Independents for Rockville, a nonpartisan group that has held a majority of City Council seats in Maryland's second largest city since 1972, last weekend turned down two incumbents and nominated a slate of novice council candidates to run in the Nov. 5 election.
Also, delegates to the party's conventional nominated council member John Tyner II to challenge incumbent Viola D. Hovsepian. Steven Van Grack, a Rockville lawyer and independent candidate, will also challenge Hovsepian.
Tyner, who has served four terms on the council, belongs to several civic groups and is past president of the Maryland Municipal League.

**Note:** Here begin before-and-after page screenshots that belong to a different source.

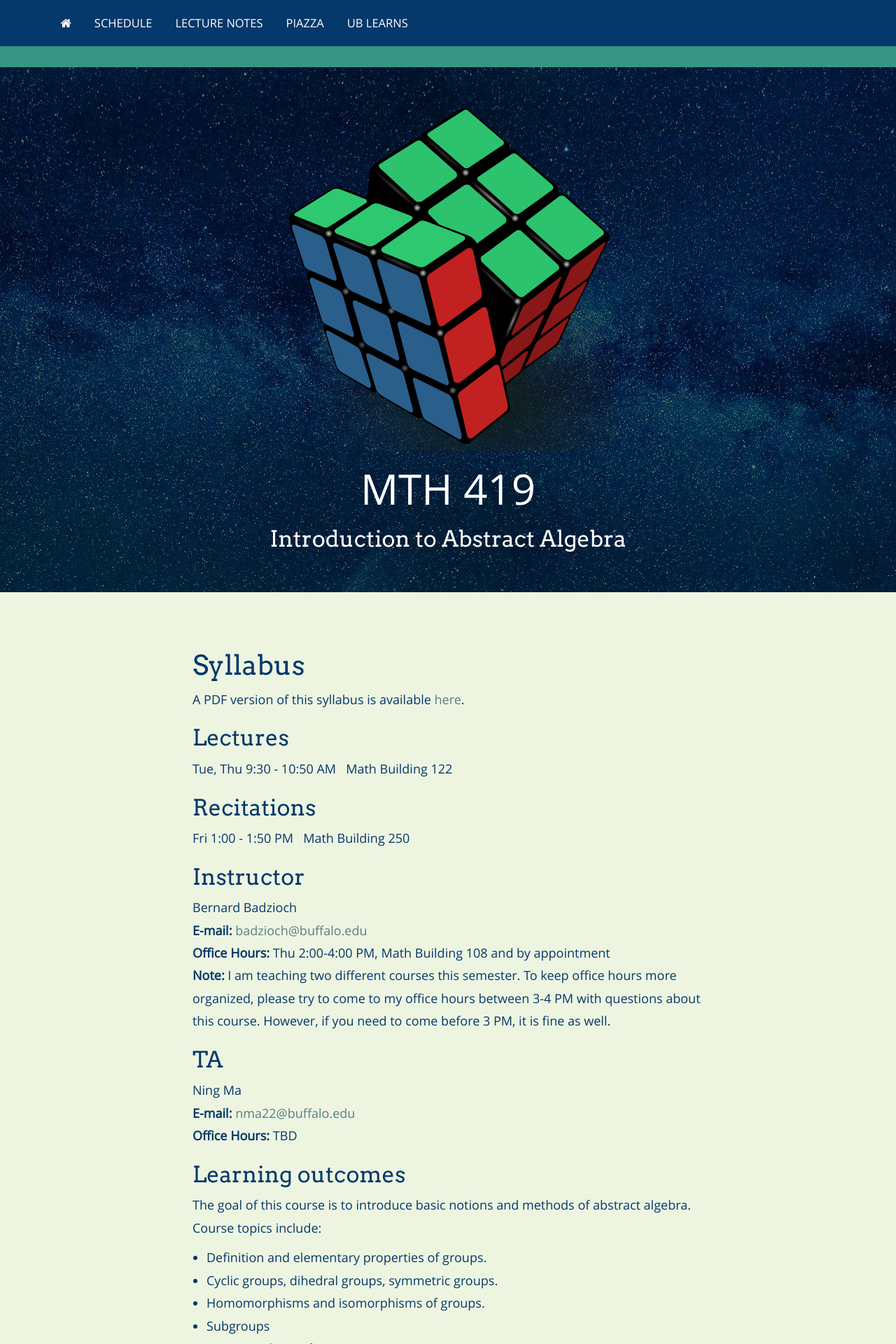
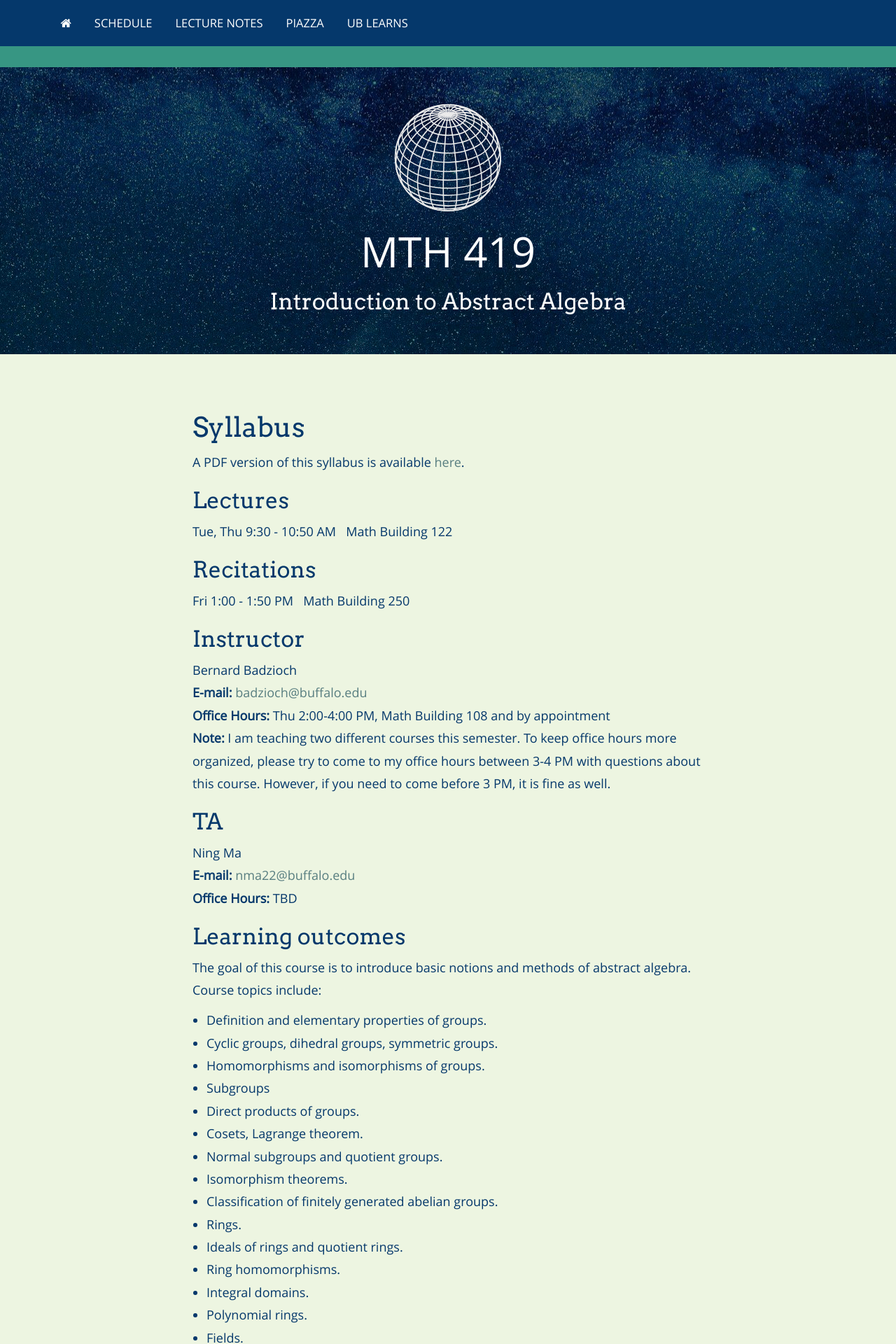
Before and after one commit to bbadzioch/419_site, a Jekyll site: the page built from index.md, in a window 1280 px wide. Shown: the top 1920 px of the page at 70% size. Built offline with Jekyll 4.4.1, drawn with Linux system fonts in a browser that asks for light colours; nearby versions of some CDN libraries.

Commit message:
Revert "tweaks"
This reverts commit 97293cadc4934a8e6acbd8f01075a925be6aeac0.

```diff
--- a/_config.yml
+++ b/_config.yml
@@ -28,4 +28,4 @@ prose:
 # this is a hex value http://www.w3schools.com/tags/ref_colorpicker.asp
 jumbotron_color: "05386B"
 jumbotron_background_image: "milky-way.jpg"
-jumbotron_image: "cube_almost_solved.svg"
+jumbotron_image: "sphere.svg"
```
Also changed, not shown: img/cube_almost_solved.svg (deleted).
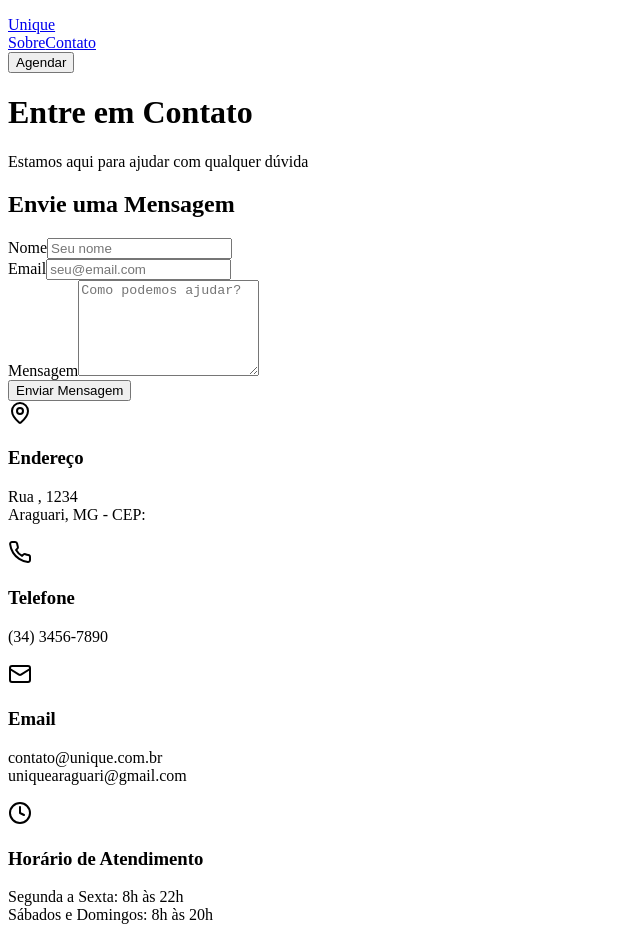
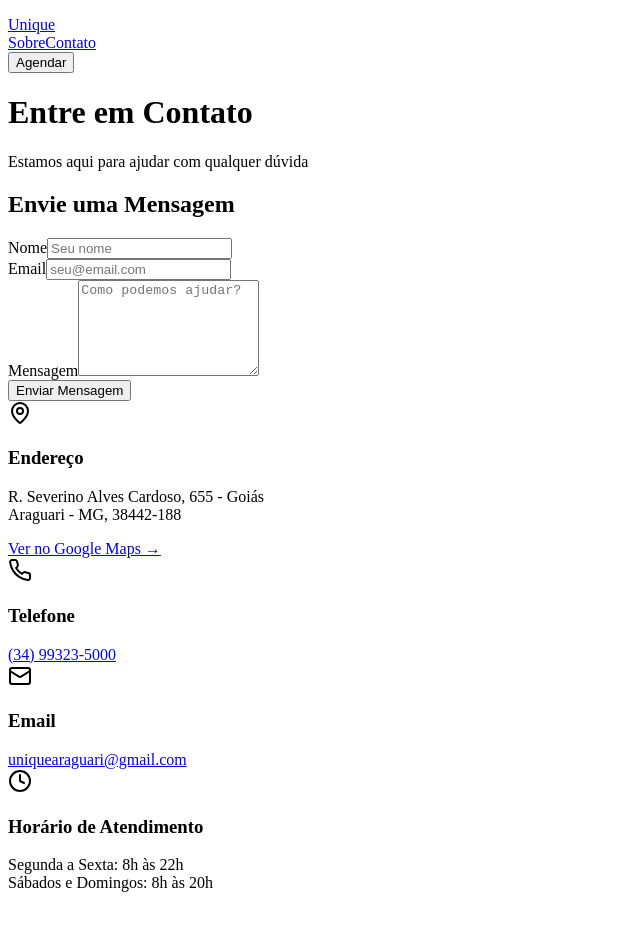
Before and after one commit to danilodaher/agendamento_unique, a React (Vite) app in the folder client/: page /contato in a window 1280 px wide. Shown: the whole page, without its empty margins (0-640 px from the left). After the commit the page ends 908 px from the top, so only its background shows below. Built offline with nearby package versions, Linux system fonts and the light colour scheme.

Commit message:
feat: add location section, update contact page, translate README to english

```diff
--- /dev/null
+++ b/client/src/components/LocationSection.tsx
@@ -0,0 +1,99 @@
+import { MapPin, Phone, Mail } from "lucide-react";
+import { Card, CardContent } from "@/components/ui/card";
+
+export default function LocationSection() {
+  const address = "R. Severino Alves Cardoso, 655 - Goiás, Araguari - MG, 38442-188, Brasil";
+  const encodedAddress = encodeURIComponent(address);
+  const googleMapsUrl = `https://www.google.com/maps/embed/v1/place?key=${import.meta.env.VITE_GOOGLE_MAPS_API_KEY || 'AIzaSyBFw0Qbyq9zTFTd-tUY6d_s6ng4bUUgEzg'}&q=${encodedAddress}`;
+  const googleMapsLink = `https://www.google.com/maps/search/?api=1&query=${encodedAddress}`;
+
+  return (
+    <section className="py-16 bg-background">
+      <div className="max-w-7xl mx-auto px-6">
+        <div className="text-center mb-12">
+          <h2 className="text-4xl font-bold mb-4 bg-gradient-to-r from-[#667eea] to-[#764ba2] bg-clip-text text-transparent">
+            Nossa Localização
+          </h2>
+          <p className="text-xl text-muted-foreground">
+            Venha nos visitar
+          </p>
+        </div>
+
+        <div className="grid md:grid-cols-2 gap-8">
+          <Card>
+            <CardContent className="p-0">
+              <div className="w-full h-[400px] rounded-lg overflow-hidden">
+                <iframe
+                  width="100%"
+                  height="100%"
+                  style={{ border: 0 }}
+                  loading="lazy"
+                  allowFullScreen
+                  referrerPolicy="no-referrer-when-downgrade"
+                  src={googleMapsUrl}
+                  title="Localização Unique"
+                />
+              </div>
+            </CardContent>
+          </Card>
+
+          <div className="space-y-6">
+            <Card>
+              <CardContent className="p-6">
+                <div className="flex items-start gap-4">
+                  <MapPin className="w-6 h-6 text-primary mt-1 flex-shrink-0" />
+                  <div>
+                    <h3 className="text-lg font-semibold mb-2">Endereço</h3>
+                    <p className="text-muted-foreground mb-4">{address}</p>
+                    <a
+                      href={googleMapsLink}
+                      target="_blank"
+                      rel="noopener noreferrer"
+                      className="text-primary hover:underline text-sm"
+                    >
+                      Abrir no Google Maps →
+                    </a>
+                  </div>
+                </div>
+              </CardContent>
+            </Card>
+
+            <Card>
+              <CardContent className="p-6">
+                <div className="flex items-start gap-4">
+                  <Phone className="w-6 h-6 text-primary mt-1 flex-shrink-0" />
+                  <div>
+                    <h3 className="text-lg font-semibold mb-2">Telefone</h3>
+                    <a
+                      href="tel:+5534999999999"
+                      className="text-muted-foreground hover:text-primary transition-colors"
+                    >
+                      (34)99323-5000
+                    </a>
+                  </div>
+                </div>
+              </CardContent>
+            </Card>
+
+            <Card>
+              <CardContent className="p-6">
+                <div className="flex items-start gap-4">
+                  <Mail className="w-6 h-6 text-primary mt-1 flex-shrink-0" />
+                  <div>
+                    <h3 className="text-lg font-semibold mb-2">Email</h3>
+                    <a
+                      href="mailto:uniquearaguari@gmail.com"
+                      className="text-muted-foreground hover:text-primary transition-colors"
+                    >
+                      uniquearaguari@gmail.com
+                    </a>
+                  </div>
+                </div>
+              </CardContent>
+            </Card>
+          </div>
+        </div>
+      </div>
+    </section>
+  );
+}
--- a/client/src/pages/Contact.tsx
+++ b/client/src/pages/Contact.tsx
@@ -91,9 +91,17 @@ export default function Contact() {
                   <div>
                     <h3 className="font-semibold mb-1">Endereço</h3>
                     <p className="text-muted-foreground">
-                      Rua , 1234<br />
-                      Araguari, MG - CEP:
+                      R. Severino Alves Cardoso, 655 - Goiás<br />
+                      Araguari - MG, 38442-188
                     </p>
+                    <a
+                      href="https://www.google.com/maps/search/?api=1&query=R.+Severino+Alves+Cardoso,+655+-+Goi%C3%A1s,+Araguari+-+MG,+38442-188,+Brasil"
+                      target="_blank"
+                      rel="noopener noreferrer"
+                      className="text-primary hover:underline text-sm mt-2 inline-block"
+                    >
+                      Ver no Google Maps →
+                    </a>
                   </div>
                 </CardContent>
               </Card>
@@ -103,9 +111,12 @@ export default function Contact() {
                   <Phone className="w-6 h-6 text-primary mt-1" />
                   <div>
                     <h3 className="font-semibold mb-1">Telefone</h3>
-                    <p className="text-muted-foreground">
-                      (34) 3456-7890<br />
-                    </p>
+                    <a
+                      href="tel:+5534993235000"
+                      className="text-muted-foreground hover:text-primary transition-colors"
+                    >
+                      (34) 99323-5000
+                    </a>
                   </div>
                 </CardContent>
               </Card>
@@ -115,10 +126,12 @@ export default function Contact() {
                   <Mail className="w-6 h-6 text-primary mt-1" />
                   <div>
                     <h3 className="font-semibold mb-1">Email</h3>
-                    <p className="text-muted-foreground">
-                      contato@unique.com.br<br />
+                    <a
+                      href="mailto:uniquearaguari@gmail.com"
+                      className="text-muted-foreground hover:text-primary transition-colors"
+                    >
                       uniquearaguari@gmail.com
-                    </p>
+                    </a>
                   </div>
                 </CardContent>
               </Card>
--- a/client/src/pages/Home.tsx
+++ b/client/src/pages/Home.tsx
@@ -1,11 +1,13 @@
 import Navbar from "@/components/Navbar";
 import Hero from "@/components/Hero";
+import LocationSection from "@/components/LocationSection";
 
 export default function Home() {
   return (
     <div className="min-h-screen">
       <Navbar />
       <Hero />
+      <LocationSection />
     </div>
   );
 }
```
Also changed, not shown: 1 other file (tests, documents, lock files or other folders).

In endorsing four newcomers IFR turned down the reelection bids of council members Stephen N. Abrams and Peter R. Hartogensis. Abrams said that he will seek a fourth consecutive term on the council independently.
While none of the four council hopefuls has served as an elected official in Rockville, all have been active in civic groups and have served on city boards and commissions. They are:
Charles S. Carroccio Jr., 36, a member of Rockville's recreation and parks advisory board.
Carole T. Cohen, 33, president of the Twinbrook Citizens Association and a member of the city's housing authority and the Rockville Pike Advisory committee.
Patricia K. Lee, 48, a founder of the East Rockville Citizens Associatoin and a member of the Town Center Parking Committee.
Patrick L. Woodward, 36, president of the West End Citizens Association and a member of Rockville's Board of Appeals.
Nearly 500 of the 2,000 IFR members attended the convention, in one of the largest turnouts since the organization was founded 13 years ago, conventionn chairman Harvey Alter said.
As in the past, development has emerged as a major issue; several IFR candidates stressed the need for a more balanced approach between commercial development and neighborhood concerns.
"The next two or three years are crucial to the direction we all take," Tyner said. "We need to elect a team that has demonstrated a vision of a better Rockville developed to its full neighborhood potential, blending the best of the past with the hopes for the future."
IFR's 12-year domination of city government is being challenged by another party in the city, the Alliance of Rockville Citizens, which nominated a slate of three council candidates two weeks ago.
The platform of ARC, a coalition of civic groups, calls for preserving Rockville's neighborhoods. Several members contend that unchecked commercial development threatens the largely residential city, which is currently two-thirds housing and a third commercial.
Members of the ARC slate are:
James Coyle, 42, a senior manager with the U.S. Fire Service Administration and a member of the Rockshire Civic Association.
Stephen H. Fisher, 31, a member of the Burgundy Knolls Civic Association and past president of the Rockville Civic Federation.
Al Mohorn, 46, a member of the West End Civic Association who is on the city housing authority.
Hovsepian, 62, Rockville's first woman mayor, has been endorsed by the ARC as its candidate for mayor. The wife of former Rockville mayor Dickran Y. Hovsepian, she was selected by the council last fall to replace John R. freeland, who resigned for person reasons.
Though endorsed by ARC as its fourth council candidate, incumbent Douglas M. Duncan, a former IFR member, said he is seeking reelection independent of either group.